Top of Provided records

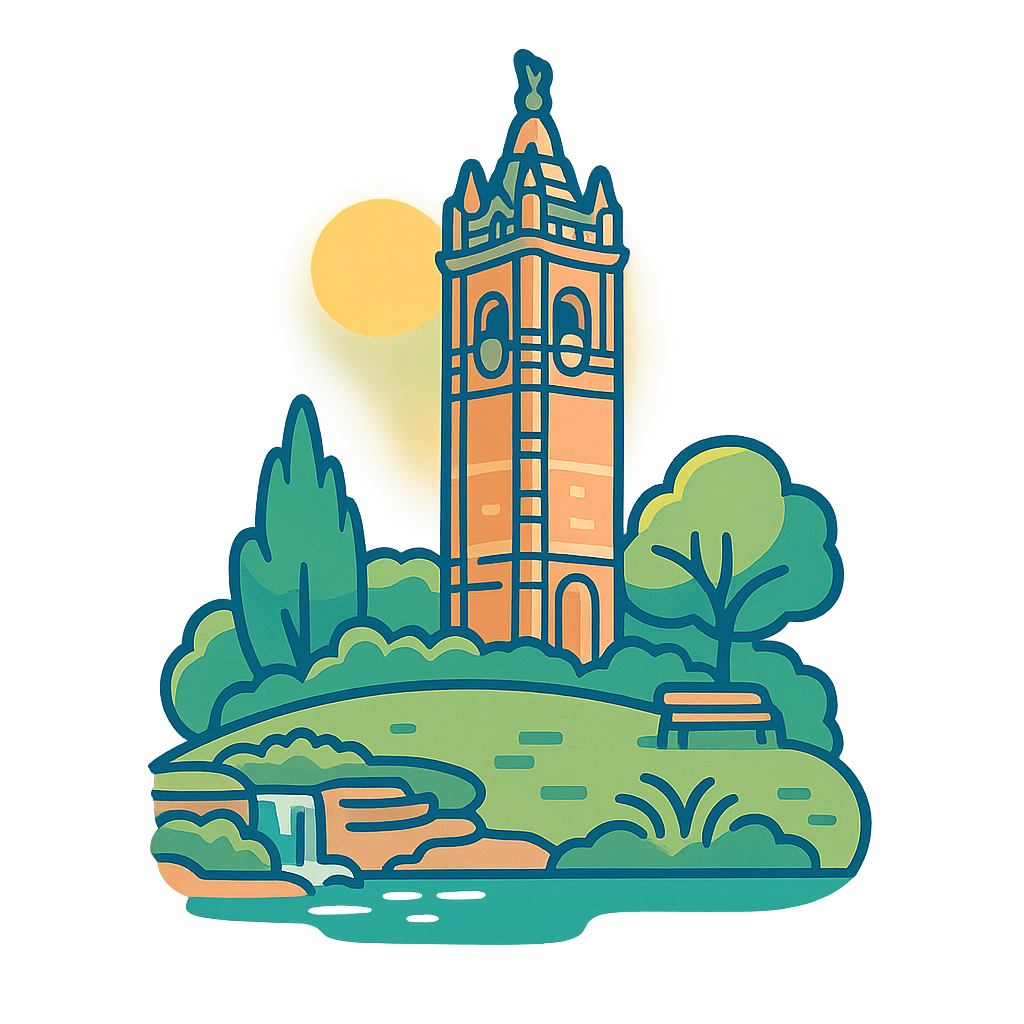
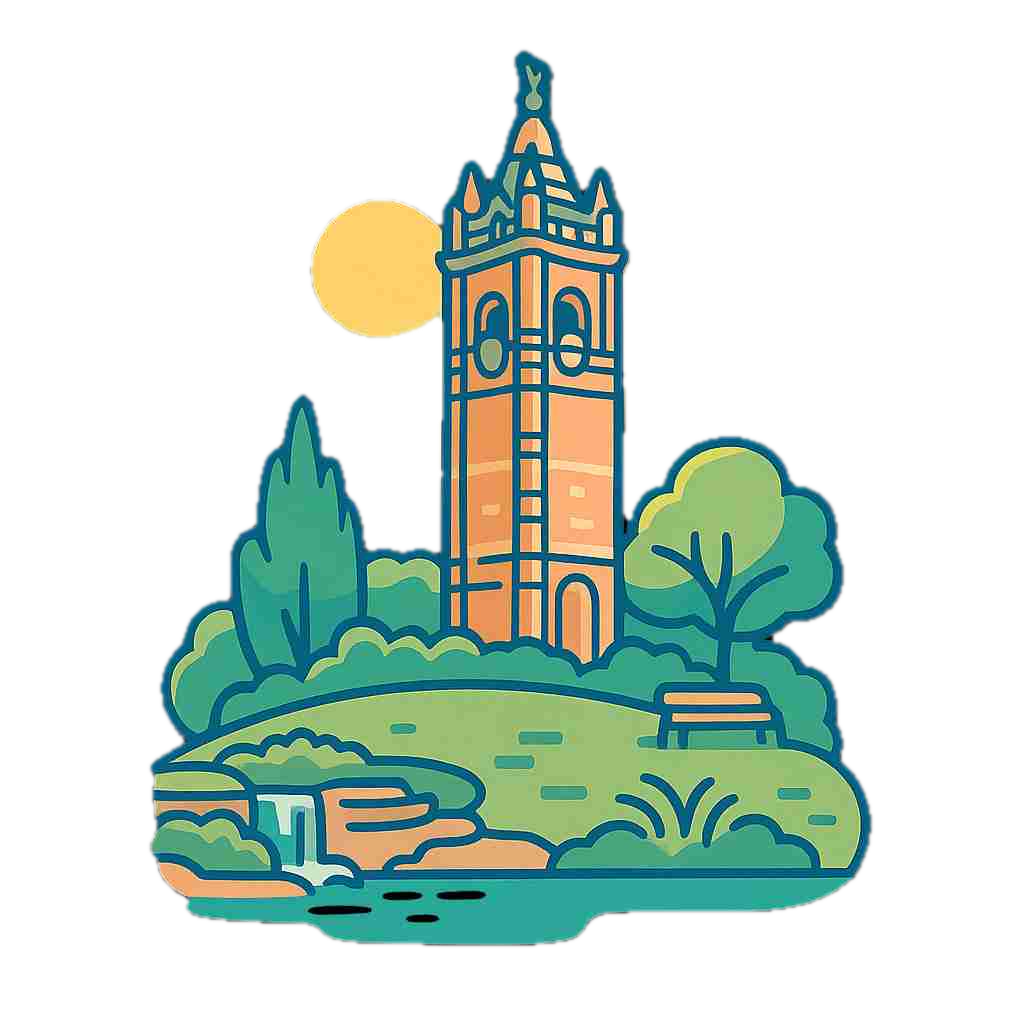
new images added in and Mobile Nav commented out - desktop Nav moved inside ClientRoot wrapper

Changed region(s): [[0.125, 0.0312, 0.875, 0.9375], [0.8125, 0.5, 0.8438, 0.5938], [0.7812, 0.6562, 0.8125, 0.6875]]

diff --git a/src/app/components/layout/navigation/MobileNav.tsx b/src/app/components/layout/navigation/MobileNav.tsx
@@ -1,50 +1,50 @@
-"use client";
-import * as React from "react";
-import Link from "next/link";
-import { FaBars, FaTimes } from "react-icons/fa";
-import { NavItem } from "@/utils/types/types";
+// "use client";
+// import * as React from "react";
+// import Link from "next/link";
+// import { FaBars, FaTimes } from "react-icons/fa";
+// import { NavItem } from "@/utils/types/types";
 
-type Props = {
-	isOpen: boolean;
-	setOpen: (open: boolean) => void;
-	items: NavItem[];
-};
+// type Props = {
+// 	isOpen: boolean;
+// 	setOpen: (open: boolean) => void;
+// 	items: NavItem[];
+// };
 
-export default function MobileMenu({ isOpen, setOpen, items }: Props) {
-	return (
-		<div className='sm:hidden fixed pt-2 justify-end items-end z-50 border-b-[1.5px] border-primary bg-primary-foreground bg-opacity-60 w-full'>
-			<button
-				onClick={() => setOpen(!isOpen)}
-				className='flex flex-col self-end items-center ml-[90%] p-2 mb-1 rounded-md text-white hover:text-opacity-60 transition-colors'
-				aria-expanded={isOpen}
-				aria-controls='mobile-nav-panel'
-				aria-label='Open menu'>
-				{isOpen ? (
-					<FaTimes className='z-50' size={30} />
-				) : (
-					<FaBars size={30} />
-				)}
-			</button>
+// function MobileMenu({ isOpen, setOpen, items }: Props) {
+// 	return (
+// 		<div className='sm:hidden fixed pt-2 justify-end items-end z-50 border-b-[1.5px] border-primary bg-primary-foreground bg-opacity-60 w-full'>
+// 			<button
+// 				onClick={() => setOpen(!isOpen)}
+// 				className='flex flex-col self-end items-center ml-[90%] p-2 mb-1 rounded-md text-white hover:text-opacity-60 transition-colors'
+// 				aria-expanded={isOpen}
+// 				aria-controls='mobile-nav-panel'
+// 				aria-label='Open menu'>
+// 				{isOpen ? (
+// 					<FaTimes className='z-50' size={30} />
+// 				) : (
+// 					<FaBars size={30} />
+// 				)}
+// 			</button>
 
-			{isOpen && (
-				<div
-					id='mobile-nav-panel'
-					className='md:hidden fixed top-0 right-0 p-8 h-auto w-[50%] z-40 border-l border-b bg-white bg-opacity-95 backdrop-blur-sm'>
-					<nav
-						className='flex flex-col items-start p-2 h-[10%]'
-						aria-label='Mobile'>
-						{items.map((item) => (
-							<Link
-								key={item.href}
-								href={item.href}
-								className='text-xl text-left font-semibold my-4 hover:text-gray-600 transition-colors'
-								onClick={() => setOpen(false)}>
-								{item.label}
-							</Link>
-						))}
-					</nav>
-				</div>
-			)}
-		</div>
-	);
-}
+// 			{isOpen && (
+// 				<div
+// 					id='mobile-nav-panel'
+// 					className='md:hidden fixed top-0 right-0 p-8 h-auto w-[50%] z-40 border-l border-b bg-white bg-opacity-95 backdrop-blur-sm'>
+// 					<nav
+// 						className='flex flex-col items-start p-2 h-[10%]'
+// 						aria-label='Mobile'>
+// 						{items.map((item) => (
+// 							<Link
+// 								key={item.href}
+// 								href={item.href}
+// 								className='text-xl text-left font-semibold my-4 hover:text-gray-600 transition-colors'
+// 								onClick={() => setOpen(false)}>
+// 								{item.label}
+// 							</Link>
+// 						))}
+// 					</nav>
+// 				</div>
+// 			)}
+// 		</div>
+// 	);
+// }

diff --git a/src/app/components/layout/navigation/ClientRoot.tsx b/src/app/components/layout/navigation/ClientRoot.tsx
@@ -7,15 +7,15 @@ import {
 	finalColorStr,
 	initialColorStr
 } from "@/utils/helpers/appearance/scrollColorBG";
-import { NAV_ITEMS } from "./DesktopMenu";
-import MobileMenu from "./MobileNav";
+// import { NAV_ITEMS } from "./DesktopMenu";
+// import MobileMenu from "./MobileNav";
 
 export default function ClientRoot({
 	children
 }: {
 	children: React.ReactNode;
 }) {
-	const [mobileMenuOpen, setMobileMenuOpen] = useState(false);
+	// const [mobileMenuOpen, setMobileMenuOpen] = useState(false);
 	const [bgColor, setBgColor] = useState(initialColorStr);
 	useEffect(() => {
 		return attachScrollColor({
@@ -43,11 +43,11 @@ export default function ClientRoot({
 			}}
 			className='flex relative flex-col h-full w-full text-white overflow-x-hidden sticky-top-0!'>
 			<SessionContextProvider supabaseClient={supabase}>
-				<MobileMenu
+				{/* <MobileMenu
 					isOpen={mobileMenuOpen}
 					setOpen={setMobileMenuOpen}
 					items={NAV_ITEMS}
-				/>
+				/> */}
 				{/* Main */}
 				<main className='h-full w-screen relative'>{children}</main>
 			</SessionContextProvider>

diff --git a/src/app/layout.tsx b/src/app/layout.tsx
@@ -61,16 +61,16 @@ export default function RootLayout({
 			{/* single body lives here */}
 			<body className='flex min-h-screen w-full flex-col text-white overflow-x-hidden'>
 				{/* Desktop nav (client component) */}
-				<DesktopNav
-					items={NAV_ITEMS}
-					walkingData={walkingData}
-					badgeImageSrc='/assets/images/BABCP-logo.webp'
-					className='border-yellow-400'
-				/>
-				<div className='border-t-2 border-primary-foreground mt-[1px] w-[120%]' />
 
 				{/* ClientRoot provides background scroll effect, mobile menu, and contexts */}
 				<ClientRoot>
+					<DesktopNav
+						items={NAV_ITEMS}
+						walkingData={walkingData}
+						badgeImageSrc='/assets/images/BABCP-logo.webp'
+						className='border-yellow-400'
+					/>
+					<div className='border-t-2 border-primary-foreground mt-[1px] w-[120%]' />
 					{/* Main page content */}
 					<main className='relative w-screen flex-1'>{children}</main>
 					{/* Footer inside body, after content */}

diff --git a/src/app/components/sections/about-me/AboutMe.tsx b/src/app/components/sections/about-me/AboutMe.tsx
@@ -83,7 +83,7 @@ const AboutMe = ({ id }: { id: string }) => {
 					</div>
 					<div className='w-80 h-80 rounded-full overflow-hidden relative flex items-center align-self-start justify-center mt-16 -ml-16'>
 						<Image
-							src='/assets/images/Kiran.png'
+							src='/assets/images/Kiran.jpg'
 							alt='Photo of me: Kiran Sharma'
 							fill
 							sizes='400px'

Bottom of Provided records

Apart from the pictures, return the records exactly.

[Your solution]
new images added in and Mobile Nav commented out - desktop Nav moved inside ClientRoot wrapper

Changed region(s): [[0.125, 0.0312, 0.875, 0.9375], [0.8125, 0.5, 0.8438, 0.5938], [0.7812, 0.6562, 0.8125, 0.6875]]

diff --git a/src/app/components/layout/navigation/MobileNav.tsx b/src/app/components/layout/navigation/MobileNav.tsx
@@ -1,50 +1,50 @@
-"use client";
-import * as React from "react";
-import Link from "next/link";
-import { FaBars, FaTimes } from "react-icons/fa";
-import { NavItem } from "@/utils/types/types";
+// "use client";
+// import * as React from "react";
+// import Link from "next/link";
+// import { FaBars, FaTimes } from "react-icons/fa";
+// import { NavItem } from "@/utils/types/types";
 
-type Props = {
-	isOpen: boolean;
-	setOpen: (open: boolean) => void;
-	items: NavItem[];
-};
+// type Props = {
+// 	isOpen: boolean;
+// 	setOpen: (open: boolean) => void;
+// 	items: NavItem[];
+// };
 
-export default function MobileMenu({ isOpen, setOpen, items }: Props) {
-	return (
-		<div className='sm:hidden fixed pt-2 justify-end items-end z-50 border-b-[1.5px] border-primary bg-primary-foreground bg-opacity-60 w-full'>
-			<button
-				onClick={() => setOpen(!isOpen)}
-				className='flex flex-col self-end items-center ml-[90%] p-2 mb-1 rounded-md text-white hover:text-opacity-60 transition-colors'
-				aria-expanded={isOpen}
-				aria-controls='mobile-nav-panel'
-				aria-label='Open menu'>
-				{isOpen ? (
-					<FaTimes className='z-50' size={30} />
-				) : (
-					<FaBars size={30} />
-				)}
-			</button>
+// function MobileMenu({ isOpen, setOpen, items }: Props) {
+// 	return (
+// 		<div className='sm:hidden fixed pt-2 justify-end items-end z-50 border-b-[1.5px] border-primary bg-primary-foreground bg-opacity-60 w-full'>
+// 			<button
+// 				onClick={() => setOpen(!isOpen)}
+// 				className='flex flex-col self-end items-center ml-[90%] p-2 mb-1 rounded-md text-white hover:text-opacity-60 transition-colors'
+// 				aria-expanded={isOpen}
+// 				aria-controls='mobile-nav-panel'
+// 				aria-label='Open menu'>
+// 				{isOpen ? (
+// 					<FaTimes className='z-50' size={30} />
+// 				) : (
+// 					<FaBars size={30} />
+// 				)}
+// 			</button>
 
-			{isOpen && (
-				<div
-					id='mobile-nav-panel'
-					className='md:hidden fixed top-0 right-0 p-8 h-auto w-[50%] z-40 border-l border-b bg-white bg-opacity-95 backdrop-blur-sm'>
-					<nav
-						className='flex flex-col items-start p-2 h-[10%]'
-						aria-label='Mobile'>
-						{items.map((item) => (
-							<Link
-								key={item.href}
-								href={item.href}
-								className='text-xl text-left font-semibold my-4 hover:text-gray-600 transition-colors'
-								onClick={() => setOpen(false)}>
-								{item.label}
-							</Link>
-						))}
-					</nav>
-				</div>
-			)}
-		</div>
-	);
-}
+// 			{isOpen && (
+// 				<div
+// 					id='mobile-nav-panel'
+// 					className='md:hidden fixed top-0 right-0 p-8 h-auto w-[50%] z-40 border-l border-b bg-white bg-opacity-95 backdrop-blur-sm'>
+// 					<nav
+// 						className='flex flex-col items-start p-2 h-[10%]'
+// 						aria-label='Mobile'>
+// 						{items.map((item) => (
+// 							<Link
+// 								key={item.href}
+// 								href={item.href}
+// 								className='text-xl text-left font-semibold my-4 hover:text-gray-600 transition-colors'
+// 								onClick={() => setOpen(false)}>
+// 								{item.label}
+// 							</Link>
+// 						))}
+// 					</nav>
+// 				</div>
+// 			)}
+// 		</div>
+// 	);
+// }

diff --git a/src/app/components/layout/navigation/ClientRoot.tsx b/src/app/components/layout/navigation/ClientRoot.tsx
@@ -7,15 +7,15 @@ import {
 	finalColorStr,
 	initialColorStr
 } from "@/utils/helpers/appearance/scrollColorBG";
-import { NAV_ITEMS } from "./DesktopMenu";
-import MobileMenu from "./MobileNav";
+// import { NAV_ITEMS } from "./DesktopMenu";
+// import MobileMenu from "./MobileNav";
 
 export default function ClientRoot({
 	children
 }: {
 	children: React.ReactNode;
 }) {
-	const [mobileMenuOpen, setMobileMenuOpen] = useState(false);
+	// const [mobileMenuOpen, setMobileMenuOpen] = useState(false);
 	const [bgColor, setBgColor] = useState(initialColorStr);
 	useEffect(() => {
 		return attachScrollColor({
@@ -43,11 +43,11 @@ export default function ClientRoot({
 			}}
 			className='flex relative flex-col h-full w-full text-white overflow-x-hidden sticky-top-0!'>
 			<SessionContextProvider supabaseClient={supabase}>
-				<MobileMenu
+				{/* <MobileMenu
 					isOpen={mobileMenuOpen}
 					setOpen={setMobileMenuOpen}
 					items={NAV_ITEMS}
-				/>
+				/> */}
 				{/* Main */}
 				<main className='h-full w-screen relative'>{children}</main>
 			</SessionContextProvider>

diff --git a/src/app/layout.tsx b/src/app/layout.tsx
@@ -61,16 +61,16 @@ export default function RootLayout({
 			{/* single body lives here */}
 			<body className='flex min-h-screen w-full flex-col text-white overflow-x-hidden'>
 				{/* Desktop nav (client component) */}
-				<DesktopNav
-					items={NAV_ITEMS}
-					walkingData={walkingData}
-					badgeImageSrc='/assets/images/BABCP-logo.webp'
-					className='border-yellow-400'
-				/>
-				<div className='border-t-2 border-primary-foreground mt-[1px] w-[120%]' />
 
 				{/* ClientRoot provides background scroll effect, mobile menu, and contexts */}
 				<ClientRoot>
+					<DesktopNav
+						items={NAV_ITEMS}
+						walkingData={walkingData}
+						badgeImageSrc='/assets/images/BABCP-logo.webp'
+						className='border-yellow-400'
+					/>
+					<div className='border-t-2 border-primary-foreground mt-[1px] w-[120%]' />
 					{/* Main page content */}
 					<main className='relative w-screen flex-1'>{children}</main>
 					{/* Footer inside body, after content */}

diff --git a/src/app/components/sections/about-me/AboutMe.tsx b/src/app/components/sections/about-me/AboutMe.tsx
@@ -83,7 +83,7 @@ const AboutMe = ({ id }: { id: string }) => {
 					</div>
 					<div className='w-80 h-80 rounded-full overflow-hidden relative flex items-center align-self-start justify-center mt-16 -ml-16'>
 						<Image
-							src='/assets/images/Kiran.png'
+							src='/assets/images/Kiran.jpg'
 							alt='Photo of me: Kiran Sharma'
 							fill
 							sizes='400px'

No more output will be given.